The second Nachtmusik is a movement of some classical charm and whilst the temptation has been to make it into more than it is, Dudamel approaches it with the easy charm it deserves. The soloists at last get their chance to show their character - so there was perhaps method in Dudamel’s earlier constraint. The way the movement’s simple lines are shaped feels entirely natural and against raised form the angst -ridden there’s much to enjoy here. There’s air and despite the supposed darkness, a lightness around the music. This is a charming place to be not just in the rehabilitation of the this symphony but of Mahler as a whole. A new Mahlerian style which demonstrates the good here but in doing away with the great, at least eschews a style which is set on monumentality and profound drama at all costs. The soloists are very fine here but perhaps more important is the way that the strings, winds and brass support them - nimble and restrained.

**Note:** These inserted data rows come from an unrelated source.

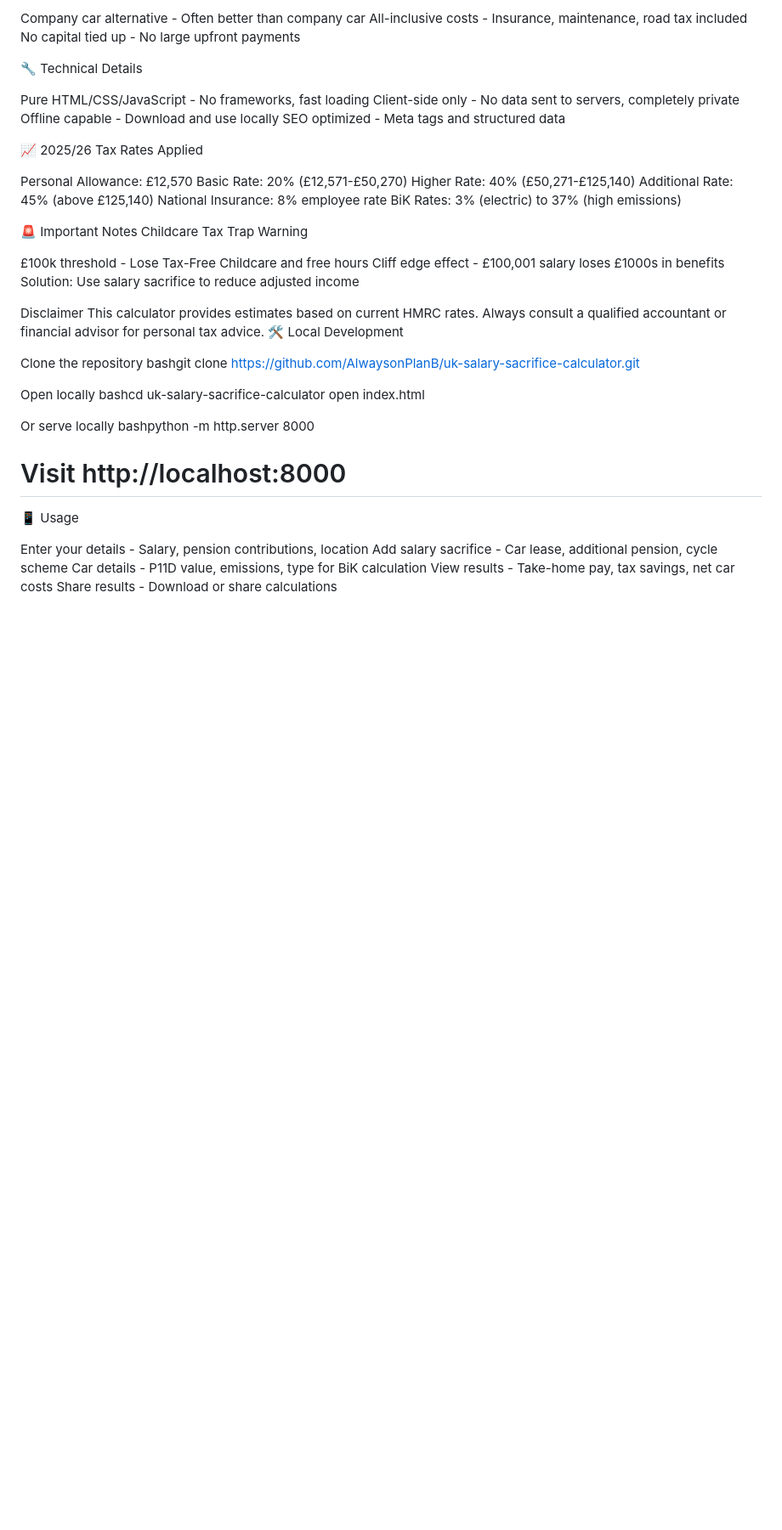
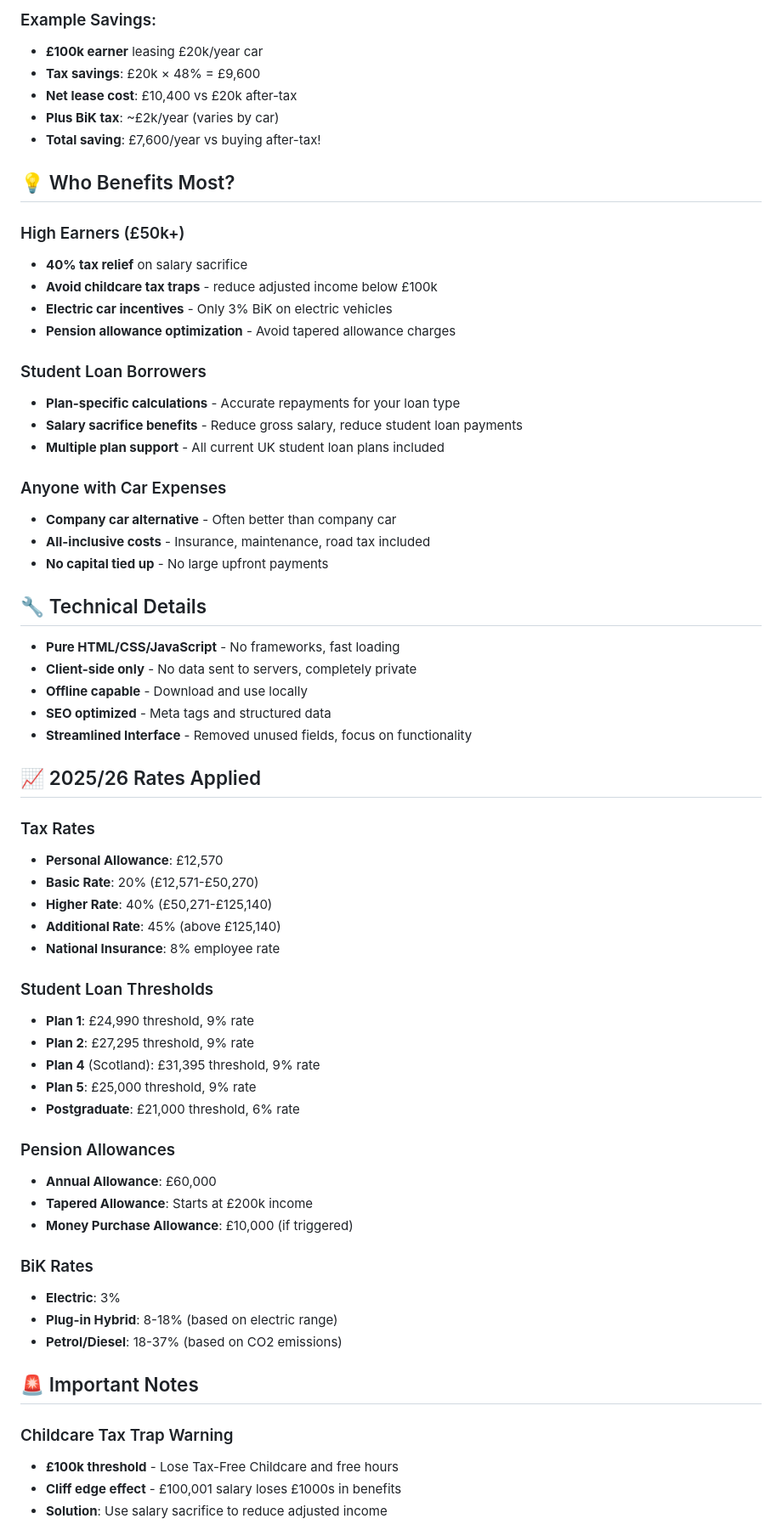
Before and after one commit to AlwaysonPlanB/uk-salary-sacrifice-calculator, a Markdown page: README.md, the part around the change printed below. Shown: that part at 85% size. Drawn GitHub-style; blank space fills up the shorter version.

```diff
--- a/README.md
+++ b/README.md
@@ -59,52 +67,67 @@ Anyone with Car Expenses
 
-Company car alternative - Often better than company car
-All-inclusive costs - Insurance, maintenance, road tax included
-No capital tied up - No large upfront payments
+### Example Savings:
+- **£100k earner** leasing £20k/year car
+- **Tax savings**: £20k × 48% = £9,600
+- **Net lease cost**: £10,400 vs £20k after-tax
+- **Plus BiK tax**: ~£2k/year (varies by car)
+- **Total saving**: £7,600/year vs buying after-tax!
 
-🔧 Technical Details
+## 💡 Who Benefits Most?
 
-Pure HTML/CSS/JavaScript - No frameworks, fast loading
-Client-side only - No data sent to servers, completely private
-Offline capable - Download and use locally
-SEO optimized - Meta tags and structured data
+### High Earners (£50k+)
+- **40% tax relief** on salary sacrifice
+- **Avoid childcare tax traps** - reduce adjusted income below £100k
+- **Electric car incentives** - Only 3% BiK on electric vehicles
+- **Pension allowance optimization** - Avoid tapered allowance charges
 
-📈 2025/26 Tax Rates Applied
+### Student Loan Borrowers
+- **Plan-specific calculations** - Accurate repayments for your loan type
+- **Salary sacrifice benefits** - Reduce gross salary, reduce student loan payments
+- **Multiple plan support** - All current UK student loan plans included
 
-Personal Allowance: £12,570
-Basic Rate: 20% (£12,571-£50,270)
-Higher Rate: 40% (£50,271-£125,140)
-Additional Rate: 45% (above £125,140)
-National Insurance: 8% employee rate
-BiK Rates: 3% (electric) to 37% (high emissions)
+### Anyone with Car Expenses
+- **Company car alternative** - Often better than company car
+- **All-inclusive costs** - Insurance, maintenance, road tax included
+- **No capital tied up** - No large upfront payments
 
-🚨 Important Notes
-Childcare Tax Trap Warning
+## 🔧 Technical Details
 
-£100k threshold - Lose Tax-Free Childcare and free hours
-Cliff edge effect - £100,001 salary loses £1000s in benefits
-Solution: Use salary sacrifice to reduce adjusted income
+- **Pure HTML/CSS/JavaScript** - No frameworks, fast loading
+- **Client-side only** - No data sent to servers, completely private
+- **Offline capable** - Download and use locally
+- **SEO optimized** - Meta tags and structured data
+- **Streamlined Interface** - Removed unused fields, focus on functionality
 
-Disclaimer
-This calculator provides estimates based on current HMRC rates. Always consult a qualified accountant or financial advisor for personal tax advice.
-🛠️ Local Development
+## 📈 2025/26 Rates Applied
 
-Clone the repository
-bashgit clone https://github.com/AlwaysonPlanB/uk-salary-sacrifice-calculator.git
+### Tax Rates
+- **Personal Allowance**: £12,570
+- **Basic Rate**: 20% (£12,571-£50,270)
+- **Higher Rate**: 40% (£50,271-£125,140)
+- **Additional Rate**: 45% (above £125,140)
+- **National Insurance**: 8% employee rate
 
-Open locally
-bashcd uk-salary-sacrifice-calculator
-open index.html
+### Student Loan Thresholds
+- **Plan 1**: £24,990 threshold, 9% rate
+- **Plan 2**: £27,295 threshold, 9% rate
+- **Plan 4** (Scotland): £31,395 threshold, 9% rate
+- **Plan 5**: £25,000 threshold, 9% rate
+- **Postgraduate**: £21,000 threshold, 6% rate
 
-Or serve locally
-bashpython -m http.server 8000
-# Visit http://localhost:8000
+### Pension Allowances
+- **Annual Allowance**: £60,000
+- **Tapered Allowance**: Starts at £200k income
+- **Money Purchase Allowance**: £10,000 (if triggered)
 
+### BiK Rates
+- **Electric**: 3%
+- **Plug-in Hybrid**: 8-18% (based on electric range)
+- **Petrol/Diesel**: 18-37% (based on CO2 emissions)
 
-📱 Usage
+## 🚨 Important Notes
 
-Enter your details - Salary, pension contributions, location
-Add salary sacrifice - Car lease, additional pension, cycle scheme
-Car details - P11D value, emissions, type for BiK calculation
-View results - Take-home pay, tax savings, net car costs
-Share results - Download or share calculations
+### Childcare Tax Trap Warning
+- **£100k threshold** - Lose Tax-Free Childcare and free hours
+- **Cliff edge effect** - £100,001 salary loses £1000s in benefits
+- **Solution**: Use salary sacrifice to reduce adjusted income
 
```
Also changed, not shown: other parts of README.md (+119 -56 lines).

The finale is according to many inspired by Der Meistersinger. I’ve pondered the links but to be honest don’t get much further than that. This is a circus - not I think to be taken as seriously as it is taken - but most profoundly for Mahler it is to be enjoyed. Too much of Mahler is framed or defined by angst. Here we have a symphony written by the composer at the height of his powers and before he was hit by the two great tragedies of his daughter’s death and his own terminal diagnosis. So sit back and enjoy the ride.
Like all conductors I’ve heard except the late much missed Giuseppe Sinopoli, Dudamel fails to enjoy the full quality the woodwind writing in the second half of the opening salvo. That’s my only complaint about this magnificent recording (and it’s common to every recording I encounter). I only follow scores but wonder how many times we miss little wonders like the patch of delicate filigree woodwind just after rehearsal number 225. That gripe aside - and it is slight - the movement moves with pace and increasing excitement all coming from a pretty straight reading of Mahler’s most euphoric construction. It’s a odd movement full of false starts and dead ends and yet as it builds these seem part of a vast pattern too big to be seen from the viewpoint of the casual observer. There’s much to enjoy and Dudamel allows his players time to play without letting the journey sag.
About halfway through Dudamel press the pace hard and allows the orchestra full voice in the tutti that then collapses under it’s own weight back to trills and fragments. Here we encounter the fullest glory of this modern recording in a spacious acoustic. One could wish that all recordings had this level of detail - but it is a forlorn hope. With the bit between his teeth the conductor and his band send us into the final five minutes with an acute judgement of pace and dramatic orchestration. As the tutti build and the full orchestra is heard and the nonsensical “sort of variations on themes or bits of them related to something by Wagner” plays out we get sense truly of Mahler’s potential to speak in plain terms. This excitement is purely musical without any transcendental or authorial programme and these forces realise it with aplomb and with mannerism.
Bravo the Simon Bolivar Orchestra of Venezuela and Bravo Dudamel!
Bravo the Simon Bolivar Orchestra of Venezuela and Bravo Dudamel!